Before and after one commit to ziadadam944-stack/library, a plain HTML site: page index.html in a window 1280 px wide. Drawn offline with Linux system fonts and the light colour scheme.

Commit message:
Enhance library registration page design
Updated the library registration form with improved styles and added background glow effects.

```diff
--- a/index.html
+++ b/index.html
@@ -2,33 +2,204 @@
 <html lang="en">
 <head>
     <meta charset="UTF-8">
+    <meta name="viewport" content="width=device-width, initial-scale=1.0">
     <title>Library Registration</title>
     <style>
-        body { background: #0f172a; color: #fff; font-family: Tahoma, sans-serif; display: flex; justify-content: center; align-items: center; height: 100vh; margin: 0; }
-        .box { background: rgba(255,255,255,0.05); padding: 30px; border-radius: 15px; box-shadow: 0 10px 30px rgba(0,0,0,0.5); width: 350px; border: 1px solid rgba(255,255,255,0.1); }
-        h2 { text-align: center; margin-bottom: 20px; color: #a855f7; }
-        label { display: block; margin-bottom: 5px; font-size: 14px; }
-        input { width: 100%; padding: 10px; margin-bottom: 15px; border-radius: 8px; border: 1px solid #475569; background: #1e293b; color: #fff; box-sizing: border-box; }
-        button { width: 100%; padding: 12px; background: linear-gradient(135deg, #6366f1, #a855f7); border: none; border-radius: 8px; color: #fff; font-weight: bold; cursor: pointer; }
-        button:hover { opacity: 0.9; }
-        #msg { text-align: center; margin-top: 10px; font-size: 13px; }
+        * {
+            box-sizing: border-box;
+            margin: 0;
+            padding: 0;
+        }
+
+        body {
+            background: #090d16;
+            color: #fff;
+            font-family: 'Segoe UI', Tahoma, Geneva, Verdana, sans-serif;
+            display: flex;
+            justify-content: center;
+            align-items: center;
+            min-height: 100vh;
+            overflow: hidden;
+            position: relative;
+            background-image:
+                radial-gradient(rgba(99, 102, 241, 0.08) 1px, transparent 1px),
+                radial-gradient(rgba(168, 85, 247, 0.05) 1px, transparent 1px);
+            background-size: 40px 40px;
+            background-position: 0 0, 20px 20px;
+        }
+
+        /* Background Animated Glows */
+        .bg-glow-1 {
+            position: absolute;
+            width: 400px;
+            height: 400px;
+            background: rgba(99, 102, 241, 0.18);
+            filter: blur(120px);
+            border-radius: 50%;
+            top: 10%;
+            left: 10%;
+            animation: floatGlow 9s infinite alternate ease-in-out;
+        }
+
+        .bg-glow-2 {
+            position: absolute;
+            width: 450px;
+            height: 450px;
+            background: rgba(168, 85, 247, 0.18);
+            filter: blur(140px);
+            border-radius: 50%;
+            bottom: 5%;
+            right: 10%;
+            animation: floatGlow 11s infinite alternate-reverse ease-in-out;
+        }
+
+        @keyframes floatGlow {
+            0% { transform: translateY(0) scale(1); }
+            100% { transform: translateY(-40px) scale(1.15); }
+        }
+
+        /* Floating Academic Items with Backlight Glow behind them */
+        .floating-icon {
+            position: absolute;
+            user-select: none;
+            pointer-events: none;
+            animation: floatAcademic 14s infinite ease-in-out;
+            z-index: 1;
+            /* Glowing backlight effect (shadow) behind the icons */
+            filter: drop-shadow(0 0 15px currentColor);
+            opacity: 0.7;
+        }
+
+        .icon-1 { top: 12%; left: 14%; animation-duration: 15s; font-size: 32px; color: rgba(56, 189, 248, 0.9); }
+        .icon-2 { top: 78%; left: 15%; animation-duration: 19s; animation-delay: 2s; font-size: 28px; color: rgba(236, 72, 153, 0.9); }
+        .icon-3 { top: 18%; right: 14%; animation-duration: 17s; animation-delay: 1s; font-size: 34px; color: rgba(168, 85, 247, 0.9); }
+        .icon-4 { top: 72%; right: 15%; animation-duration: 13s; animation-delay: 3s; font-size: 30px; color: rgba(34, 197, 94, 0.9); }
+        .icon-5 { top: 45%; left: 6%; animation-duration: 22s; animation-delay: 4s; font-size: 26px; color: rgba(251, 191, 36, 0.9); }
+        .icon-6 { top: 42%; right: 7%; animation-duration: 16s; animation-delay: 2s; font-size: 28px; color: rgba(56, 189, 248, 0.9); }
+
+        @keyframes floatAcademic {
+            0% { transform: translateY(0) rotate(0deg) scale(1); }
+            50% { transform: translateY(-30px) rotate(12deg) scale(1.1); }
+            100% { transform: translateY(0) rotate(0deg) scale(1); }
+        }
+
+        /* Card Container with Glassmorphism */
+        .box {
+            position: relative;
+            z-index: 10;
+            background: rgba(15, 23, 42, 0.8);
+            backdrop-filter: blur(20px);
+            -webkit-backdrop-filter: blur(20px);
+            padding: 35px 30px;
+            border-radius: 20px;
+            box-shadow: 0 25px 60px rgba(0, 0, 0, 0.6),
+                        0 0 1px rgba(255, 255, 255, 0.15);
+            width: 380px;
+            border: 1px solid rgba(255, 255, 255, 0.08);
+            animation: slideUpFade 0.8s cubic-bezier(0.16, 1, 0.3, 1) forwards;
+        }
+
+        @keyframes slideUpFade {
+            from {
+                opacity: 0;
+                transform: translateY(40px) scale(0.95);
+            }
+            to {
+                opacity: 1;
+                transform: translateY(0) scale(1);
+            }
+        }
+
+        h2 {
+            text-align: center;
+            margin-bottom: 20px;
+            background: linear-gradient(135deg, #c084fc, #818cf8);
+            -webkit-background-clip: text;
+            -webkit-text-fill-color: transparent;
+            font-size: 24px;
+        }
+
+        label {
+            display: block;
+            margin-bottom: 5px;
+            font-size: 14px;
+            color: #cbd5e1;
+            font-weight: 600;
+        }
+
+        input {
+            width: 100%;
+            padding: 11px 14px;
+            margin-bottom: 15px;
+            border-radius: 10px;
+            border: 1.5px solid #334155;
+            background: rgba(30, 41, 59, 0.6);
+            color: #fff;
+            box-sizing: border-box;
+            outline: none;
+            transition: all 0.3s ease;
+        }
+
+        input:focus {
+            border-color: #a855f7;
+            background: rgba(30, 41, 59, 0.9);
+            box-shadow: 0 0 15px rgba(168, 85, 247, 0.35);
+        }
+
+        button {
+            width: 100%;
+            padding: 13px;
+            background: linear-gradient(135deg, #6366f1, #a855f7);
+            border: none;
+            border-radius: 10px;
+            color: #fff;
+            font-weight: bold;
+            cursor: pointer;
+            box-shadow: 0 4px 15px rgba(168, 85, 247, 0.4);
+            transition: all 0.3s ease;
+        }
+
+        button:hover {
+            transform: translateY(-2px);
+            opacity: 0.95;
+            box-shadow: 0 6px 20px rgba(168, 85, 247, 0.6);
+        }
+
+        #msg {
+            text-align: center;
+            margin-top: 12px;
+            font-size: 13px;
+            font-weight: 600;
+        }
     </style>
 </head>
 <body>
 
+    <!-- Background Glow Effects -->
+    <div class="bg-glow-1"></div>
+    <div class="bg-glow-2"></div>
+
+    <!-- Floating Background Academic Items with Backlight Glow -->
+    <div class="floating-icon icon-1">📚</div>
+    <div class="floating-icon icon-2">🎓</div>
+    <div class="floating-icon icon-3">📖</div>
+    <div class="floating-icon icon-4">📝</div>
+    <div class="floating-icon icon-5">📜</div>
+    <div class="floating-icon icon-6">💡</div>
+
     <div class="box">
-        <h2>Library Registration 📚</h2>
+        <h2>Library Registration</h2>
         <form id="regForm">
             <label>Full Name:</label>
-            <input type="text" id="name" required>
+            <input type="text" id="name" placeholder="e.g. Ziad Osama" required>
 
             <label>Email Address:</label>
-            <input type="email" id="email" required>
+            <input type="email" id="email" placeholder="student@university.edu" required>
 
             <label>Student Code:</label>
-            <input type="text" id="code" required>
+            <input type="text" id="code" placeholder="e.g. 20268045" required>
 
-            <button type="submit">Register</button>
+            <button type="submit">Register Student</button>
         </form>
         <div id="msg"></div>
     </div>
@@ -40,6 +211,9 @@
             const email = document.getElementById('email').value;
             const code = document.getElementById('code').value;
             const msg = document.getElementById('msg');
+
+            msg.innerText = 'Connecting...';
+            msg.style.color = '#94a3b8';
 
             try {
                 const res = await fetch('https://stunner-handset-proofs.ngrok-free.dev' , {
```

━━━━━━━━━━━━━━━━

* _Directions for this task_:
What count of lines in the listing contain the word "translateY"? Reply with the number only.

* _The completed task_:
8